Concern from carabinieri

My wife and I booked a transatlantic cruise on Celebrity’s Galaxy, sailing from Galveston to Civitavecchia (for Rome) in May ’05. The crossing was uneventful, we found it even boring, during the five consecutive days at sea. Except for a complete breakdown in our dining arrangements and a final billing error, the food and service on board were very good, although not up to the standards we had experienced in two previous cruises aboard their sister ship Mercury.

One reason for booking this cruise was to return to Rome and once again visit the Vatican and the Sistine Chapel plus see sites we had missed on an earlier visit.

On our first day in Rome, we hurriedly decided to go out for lunch, and I let my guard down. Because my money belt strap had broken a few days earlier, I carried my wallet with me, taking the precaution of moving it from its customary place in my hip pocket to my left-front pocket. This didn’t deter the pickpocket one bit.

We boarded a city bus outside our hotel. At our stop, as we attempted to leave the bus through the rear exit, a group of teenagers rushed the doorway, surrounding and crowding both my wife and me. They even rendered my wife immobile by standing on her feet! At the same time, I was trying to indicate that we wanted to get out of the bus.

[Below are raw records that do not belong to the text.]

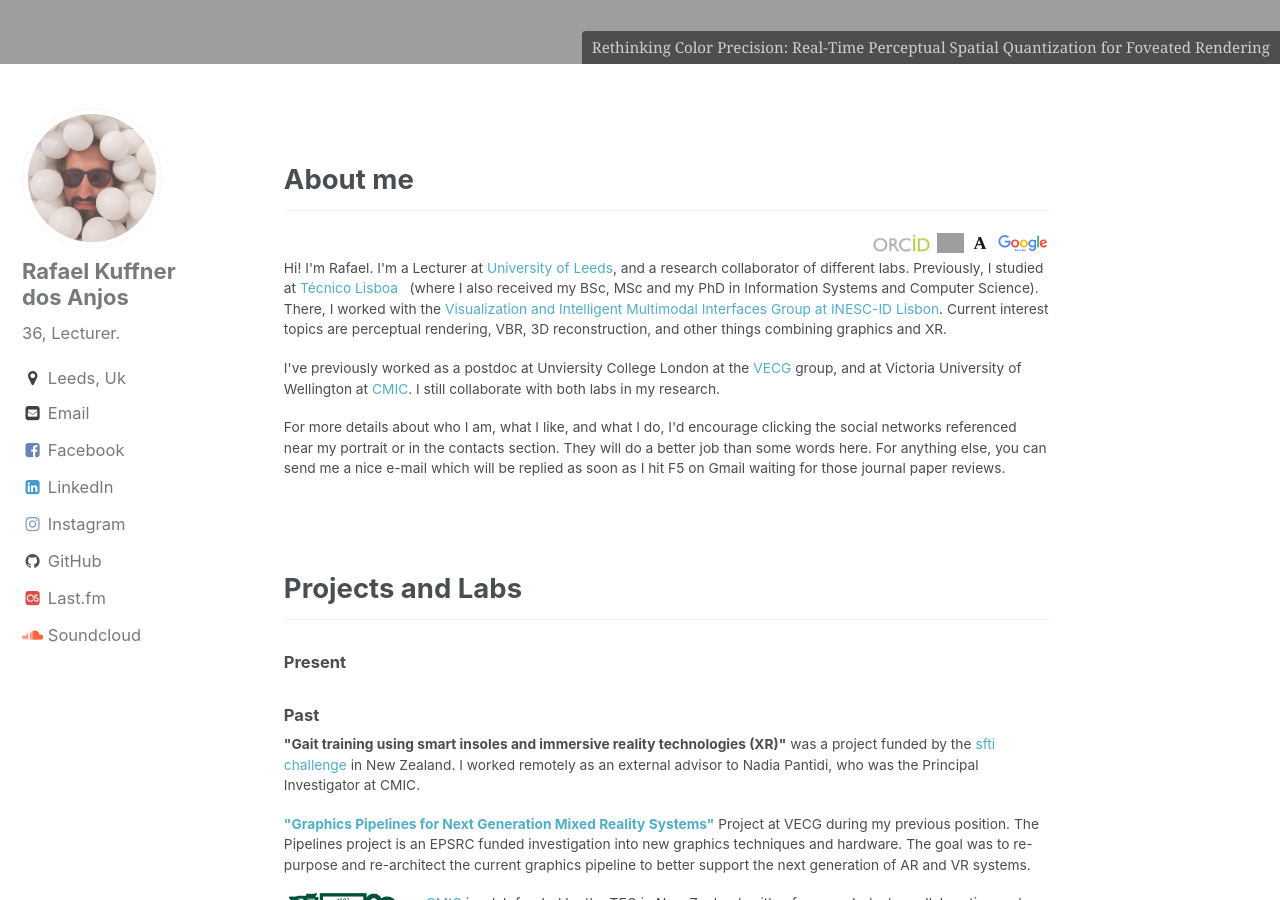
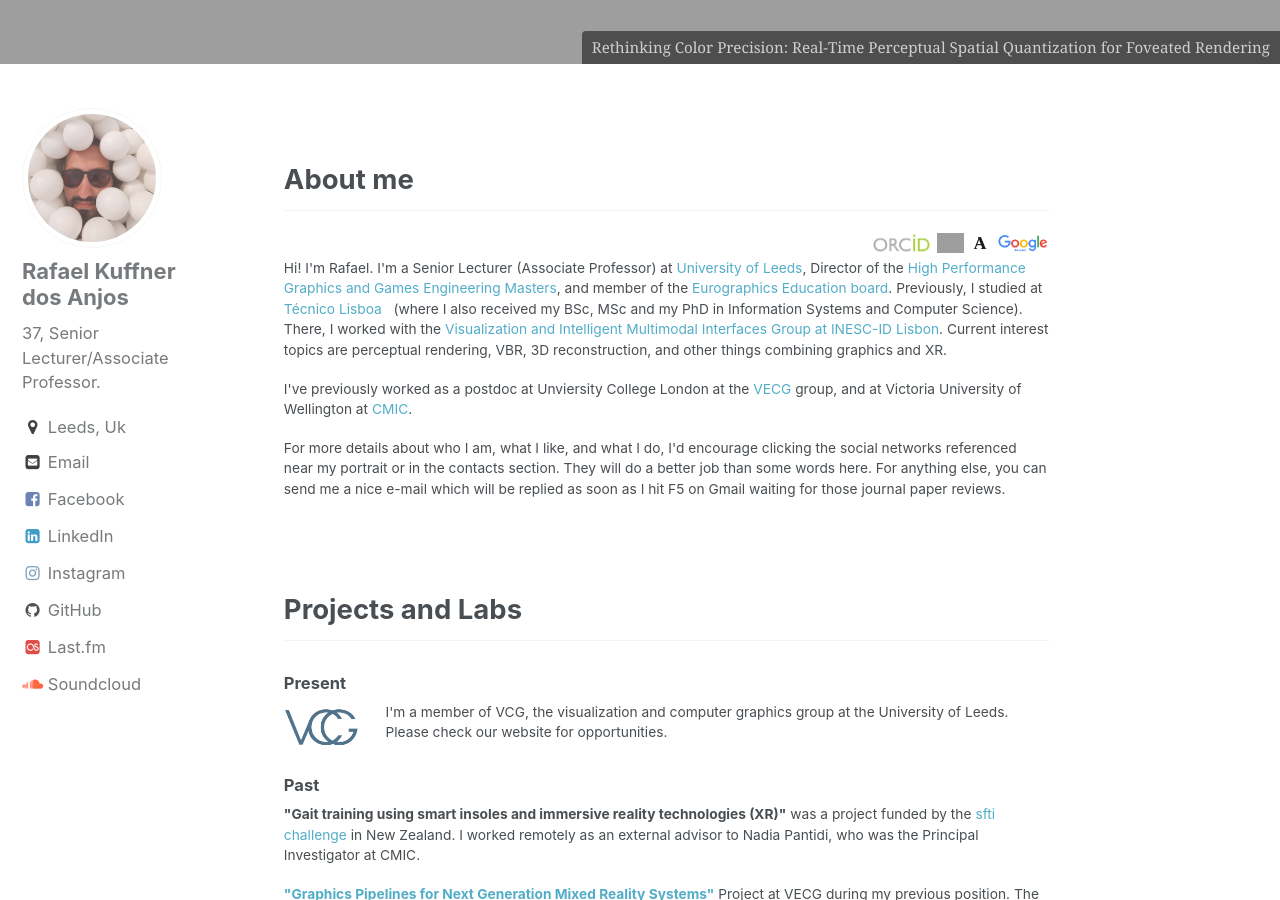
Before and after one commit to rafaelkuffner/rafaelkuffner.github.io, a Jekyll site: the page built from index.html, in a window 1280 px wide and 900 px high, scrolled down 996 px. Built offline with Jekyll 4.4.1, drawn with Linux system fonts in a browser that asks for light colours; the list of posts is cut into pages by our own code; grey boxes are pictures that could not be loaded.

Commit message:
Updates
Age++, job++, group++

```diff
--- a/_config.yml
+++ b/_config.yml
@@ -79,7 +79,7 @@ analytics:
 author:
   name             : "Rafael Kuffner dos Anjos"
   avatar           : /assets/images/avatar.JPG
-  bio              : "36, Lecturer."
+  bio              : "37, Senior Lecturer/Associate Professor."
   location         : "Leeds, Uk"
   email            : r.kuffnerdosanjos@leeds.ac.uk
   uri              :
--- a/index.html
+++ b/index.html
@@ -19,12 +19,13 @@ header:
 <a href="https://scholar.google.pt/citations?user=2qxiV5IAAAAJ&hl=pt-PT"" target="_blank"><img src="/assets/images/scholar.png" style="height:20px;" /></a>
 </div>
 
-<p>Hi! I'm Rafael. I'm a Lecturer at <a href="https://vcg.leeds.ac.uk/" target="blank">University of Leeds</a>, and a research collaborator of different labs.
+<p>Hi! I'm Rafael. I'm a Senior Lecturer (Associate Professor) at <a href="https://vcg.leeds.ac.uk/" target="blank">University of Leeds</a>, Director of the <a href="https://courses.leeds.ac.uk/i070/high-performance-graphics-and-games-engineering-msc" target="blank">
+   High Performance Graphics and Games Engineering Masters</a>, and member of the <a href="https://www.eg.org/wp/educational-activities/" target="blank"> Eurographics Education board</a>.
 Previously, I studied at <a href="https://tecnico.ulisboa.pt" target="blank">T&eacute;cnico Lisboa </a>&nbsp;
 (where I also received my BSc, MSc and my PhD in Information Systems and Computer Science). There, I worked with the
 <a href="http://vimmi.inesc-id.pt/" target="_blank">Visualization and Intelligent Multimodal Interfaces Group at INESC-ID Lisbon</a>.
 Current interest topics are perceptual rendering, VBR, 3D reconstruction, and other things combining graphics and XR.</p>
-<p>I've previously worked as a postdoc at Unviersity College London at the <a href="http://vecg.cs.ucl.ac.uk/" target="blank"> VECG</a> group, and at Victoria University of Wellington at <a href="https://www.wgtn.ac.nz/cmic" target="blank">CMIC</a>. I still collaborate with both labs in my research.
+<p>I've previously worked as a postdoc at Unviersity College London at the <a href="http://vecg.cs.ucl.ac.uk/" target="blank"> VECG</a> group, and at Victoria University of Wellington at <a href="https://www.wgtn.ac.nz/cmic" target="blank">CMIC</a>.
 <p>For more details about who I am, what I like, and what I do, I'd encourage clicking the social networks referenced near my portrait or in the contacts section.
 They will do a better job than some words here. For anything else, you can send me a nice e-mail which will be replied as soon as I hit F5 on
 Gmail waiting for those journal paper reviews.</p>
@@ -33,6 +34,8 @@ Gmail waiting for those journal paper reviews.</p>
 <p>&nbsp;</p>
 <h2 id="projects">Projects and Labs</h2>
 <h4> Present </h4>
+<p><a style="float:left;margin:0 20px 20px 0;text-decoration:none;" href="https://vcg.leeds.ac.uk/" target="_blank"><img src="assets/images/vcg.png" style="height:50px;">&nbsp;&nbsp;</a>
+I'm a member of VCG, the visualization and computer graphics group at the University of Leeds. Please check our website for opportunities. </p>
 
 <h4> Past </h4>
 
```
Also changed, not shown: assets/images/vcg.png (added).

Then I felt it: an almost imperceptible touch and movement in my left-front pocket. An immediate check confirmed that the wallet was gone.

I started shouting, “Which one of you ___ stole my wallet?!” That got the attention of some of the other passengers, locals, who blocked the crowded doorway and prevented the thieves from getting off the bus. One gentleman confronted the group and even began to frisk those closest to him.

Another gentleman driving past noticed the commotion, asked what had happened and used his cell phone to call the police. He stayed until the police concluded their investigation.

Meanwhile, the bus driver had turned off the engine and was holding the remaining passengers on board. The carabinieri arrived very quickly and just as quickly started their investigation. They had me watch each passenger as he/she exited the bus, holding those whom I identified as possibly being the thieves. Five young Gypsies, four male and one female, were detained on the bus and questioned by the two responding officers.

These same two officers also conducted a thorough — but unsuccessful — search of the bus assisted by the driver, even looking outside and under the vehicle and breaking open a trash container near the back doors of the bus.

During all this activity, two more carabinieri cars arrived, making a total of six officers on the scene. One of the original policemen asked us if we would go to the central police station to file a report, to which we eagerly replied “Yes!”

The five suspects were loaded into two of the police cars and we were placed in the third, an Alfa Romeo squad car. Our little convoy roared rapidly across Rome — lights flashing, sirens blaring, speed limits totally ignored. My wife and I agreed that we couldn’t have purchased a travel experience like that ride across the city.

At headquarters, we were escorted into the lieutenant’s office, who apologized for not speaking English well enough. We assured him that we had no trouble understanding him. Later we realized that he wanted the statements we were to give to be as accurate as possible, as he called for an interpreter from their Consulate. In about half an hour, she arrived, ready to relay questions and responses.

It was at this point that we began to realize how absolutely kind and considerate these people were. The interpreter, for example, offered us cash out of her pocket, which she said we could repay when we got home. (Luckily, our passports and some other cash were in the hotel safe, and my wife carried a third credit card which the thieves didn’t get.)

The lieutenant and his officers kept us supplied with ice-cold bottled water. When they offered coffee, I asked if it was espresso (one of my weaknesses), and they brought me a fresh, hot cup. Further, the lieutenant insisted that we make telephone calls (at their expense) to cancel our stolen credit cards.

We found out that the suspects were Gypsies from Romania, that they had been thoroughly searched, that they would spend the night in jail and that they would appear before a judge the next morning. Our statements would be presented as evidence against them.

Before we left the station, the lieutenant provided us with typed, signed and officially stamped copies of our statements (in Italian, of course). We were then escorted from the building, placed in yet another police car and taken back to our hotel. This ride was considerably more peaceful than the first one.

At the hotel, our farewells and handshakes with the two officers who brought us back were warm and friendly. When we turned at the door, smiled and waved one last good-bye to them, the obvious looks of curiosity on the faces of bystanders at the hotel entrance were priceless.

We even made a friend of the hotel manager, who also showed great kindness and sympathy for our plight. The next day, she told us that she heard on the radio that morning that the police had rounded up a gang of Gypsies from Romania who had been conducting a kind of “school for thieves” just outside Rome. An interesting coincidence.

Looking back on the experience, we couldn’t have been treated better. Everyone involved in this entire unfortunate incident (except the thieves, of course) treated us with respect, dignity, courtesy, kindness and friendliness.

Roseville, CA